Ephesians 2 - Grace who's she?
Get this, and you get the gospel
This has got to be one of my favourite passages of scripture (and honestly, I’m not just saying that!). Read it. My words alone won’t do it justice, but I hope they may help you to grasp and treasure what Paul said in this letter.
It ultimately all comes down to one word: Grace.
The unmerited, unearned generosity of a God who is rich in mercy and who loves us tremendously.
Get this, and you get the gospel.
Paul writes that “you were dead in the trespasses and sins in which you once walked”. The severity of our condition is what made the deliverance all the more glorious. We didn’t just make mistakes, say some mean things, do some things wrong. We were spiritually dead and Paul writes we were by nature “children of wrath”. These are Paul’s words not mine! That might sound a bit harsh to you, and I don’t find it easy to say, but Paul is telling us, even if we didn’t realise it, before we came to know God, the reality is we were spiritually dead. And if we are dead, we can’t make ourselves alive. If you are dead, you are dead, you have no power or strength to raise yourself. That is why it follows that in verse five Paul tells us God made us alive.
We have done nothing to earn it, we have done nothing to deserve it, God in his love for us, brought us to Him
In this passage, Paul is telling us something profoundly important about how we came to faith and find salvation. “And this is not your own doing; it is the gift of God.” We are saved by grace alone, through faith. We have done nothing to earn it, we have done nothing to deserve it, God in his love for us, brought us to Him, and we are saved because of his loving kindness and bountiful generosity.

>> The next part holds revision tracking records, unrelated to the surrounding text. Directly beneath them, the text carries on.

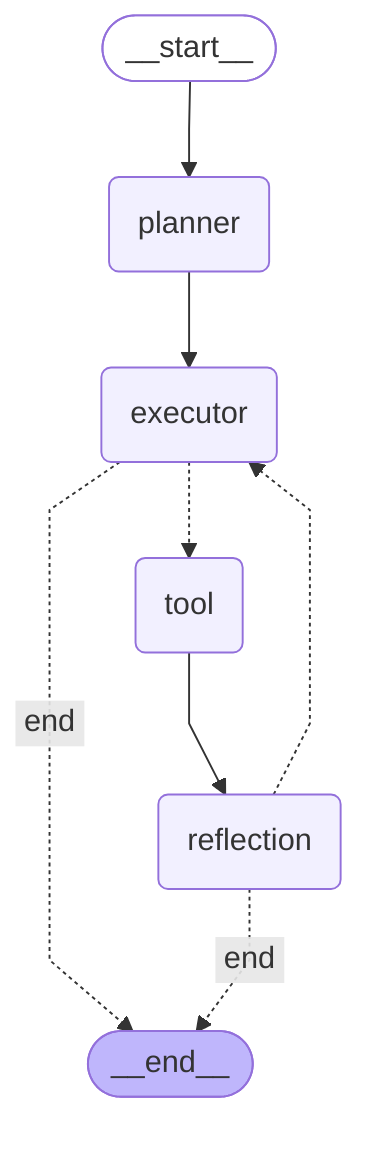
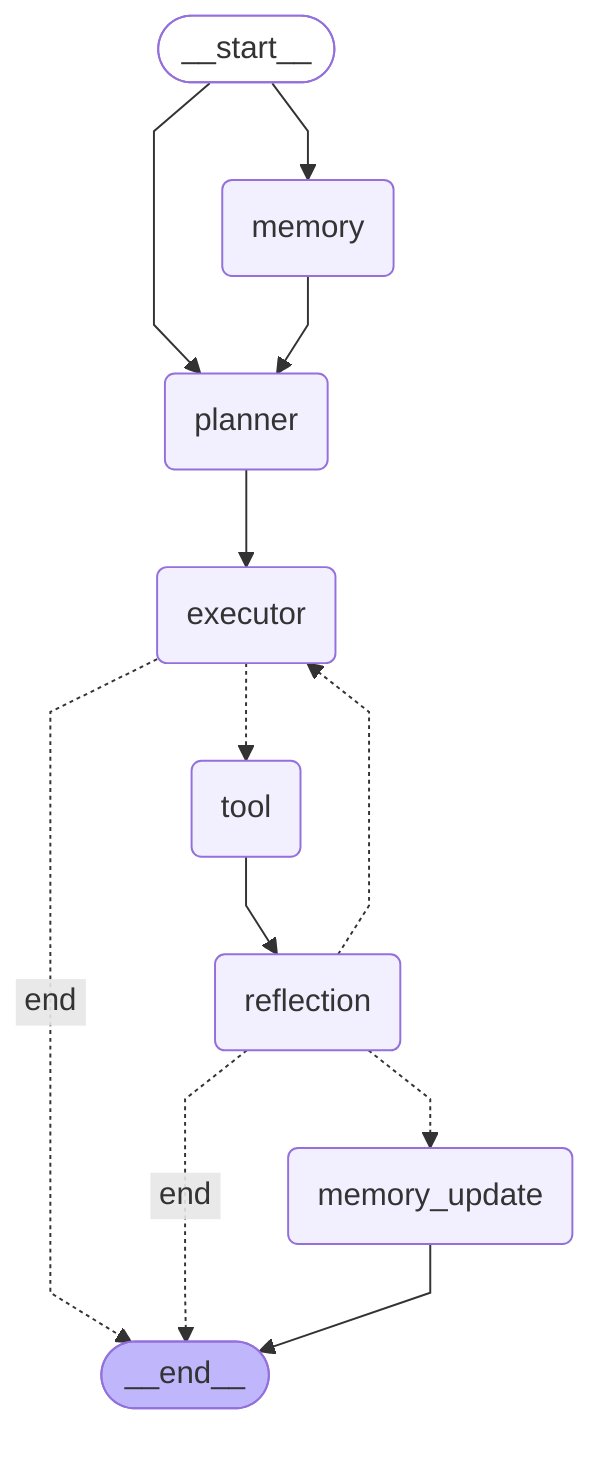
---
config:
  flowchart:
    curve: linear
---
graph TD;
	__start__([<p>__start__</p>]):::first
	planner(planner)
	executor(executor)
	tool(tool)
	reflection(reflection)
+ 	memory(memory)
+ 	memory_update(memory_update)
	__end__([<p>__end__</p>]):::last
+ 	__start__ --> memory;
	__start__ --> planner;
	executor -. &nbsp;end&nbsp; .-> __end__;
	executor -.-> tool;
+ 	memory --> planner;
	planner --> executor;
	reflection -. &nbsp;end&nbsp; .-> __end__;
	reflection -.-> executor;
+ 	reflection -.-> memory_update;
	tool --> reflection;
+ 	memory_update --> __end__;
	classDef default fill:#f2f0ff,line-height:1.2
	classDef first fill-opacity:0
	classDef last fill:#bfb6fc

In the second half of the chapter, Paul underlines what is means to be saved by grace, in reminding the Ephesians what barriers stood in the way. The chances are, if you are reading this, you are what the Bible would call a Gentile: someone who is not Jewish. And before Jesus came, the only way to God was through the covenant to the Jewish people, built upon the law, sealed in circumcision. This meant that Gentiles had in Paul’s words “no hope” (verse 12) of knowing God and his love. But Paul tells the Ephesians and indeed us that no longer the law and commandments are a barrier to God and only because of Jesus. This was Paul’s mission in life, to share this open way to God with the world. So much so that Paul was willing to give up all his Jewish heritage and keeping of the law for the sake of Christ (Philippians 3:2-11).
our salvation is not the result of our works, our deeds, the things we do. It is a gift, a gift given in grace.
No longer did we have to keep the law (an impossible task – Romans 3:23). No longer did we have to do anything to be saved. Paul tells us, our salvation is not the result of our works, our deeds, the things we do. It is a gift, a gift given in grace. That might sound perhaps unfair, but Paul writes that it is “so that no one may boast”. None of us can claim we are better than any other, Christian or not. For we didn’t save ourselves, or raise ourselves from our spiritual slumber, God did it, “because of the great love with which he loved us”. And perhaps that gives us the perfect sense of worth and peace of mind, the fact we don’t have to depend on ourselves but trust in God’s unchanging love.
Some people don’t like the idea of depending on somebody else, the prospect of becoming dependent can sometimes seem frightening. But this is what God offered us with his son Jesus. Rather than being trapped by our own efforts and attempts to justify ourselves, God offers us freedom. We don’t have to be perfect, because Jesus was perfect for us. We were saved by unmerited grace alone.
Get this, and you get the gospel.